─── Source data ───
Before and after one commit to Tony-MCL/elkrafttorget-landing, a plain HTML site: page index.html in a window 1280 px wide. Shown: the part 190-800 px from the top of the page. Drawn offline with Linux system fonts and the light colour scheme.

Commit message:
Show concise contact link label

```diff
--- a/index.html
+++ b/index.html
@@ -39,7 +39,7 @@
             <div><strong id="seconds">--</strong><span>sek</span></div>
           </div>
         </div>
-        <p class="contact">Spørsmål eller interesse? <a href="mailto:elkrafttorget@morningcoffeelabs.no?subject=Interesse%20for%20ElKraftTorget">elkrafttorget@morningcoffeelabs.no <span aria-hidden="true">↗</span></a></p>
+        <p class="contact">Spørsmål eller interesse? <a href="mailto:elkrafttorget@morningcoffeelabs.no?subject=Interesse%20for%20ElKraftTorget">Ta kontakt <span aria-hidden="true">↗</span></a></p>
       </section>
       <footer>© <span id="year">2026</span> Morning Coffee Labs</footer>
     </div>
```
───
Please return all of the entries above, exactly and completely.

■ Finished exercise ■
Before and after one commit to Tony-MCL/elkrafttorget-landing, a plain HTML site: page index.html in a window 1280 px wide. Shown: the part 190-800 px from the top of the page. Drawn offline with Linux system fonts and the light colour scheme.

Commit message:
Show concise contact link label

```diff
--- a/index.html
+++ b/index.html
@@ -39,7 +39,7 @@
             <div><strong id="seconds">--</strong><span>sek</span></div>
           </div>
         </div>
-        <p class="contact">Spørsmål eller interesse? <a href="mailto:elkrafttorget@morningcoffeelabs.no?subject=Interesse%20for%20ElKraftTorget">elkrafttorget@morningcoffeelabs.no <span aria-hidden="true">↗</span></a></p>
+        <p class="contact">Spørsmål eller interesse? <a href="mailto:elkrafttorget@morningcoffeelabs.no?subject=Interesse%20for%20ElKraftTorget">Ta kontakt <span aria-hidden="true">↗</span></a></p>
       </section>
       <footer>© <span id="year">2026</span> Morning Coffee Labs</footer>
     </div>
```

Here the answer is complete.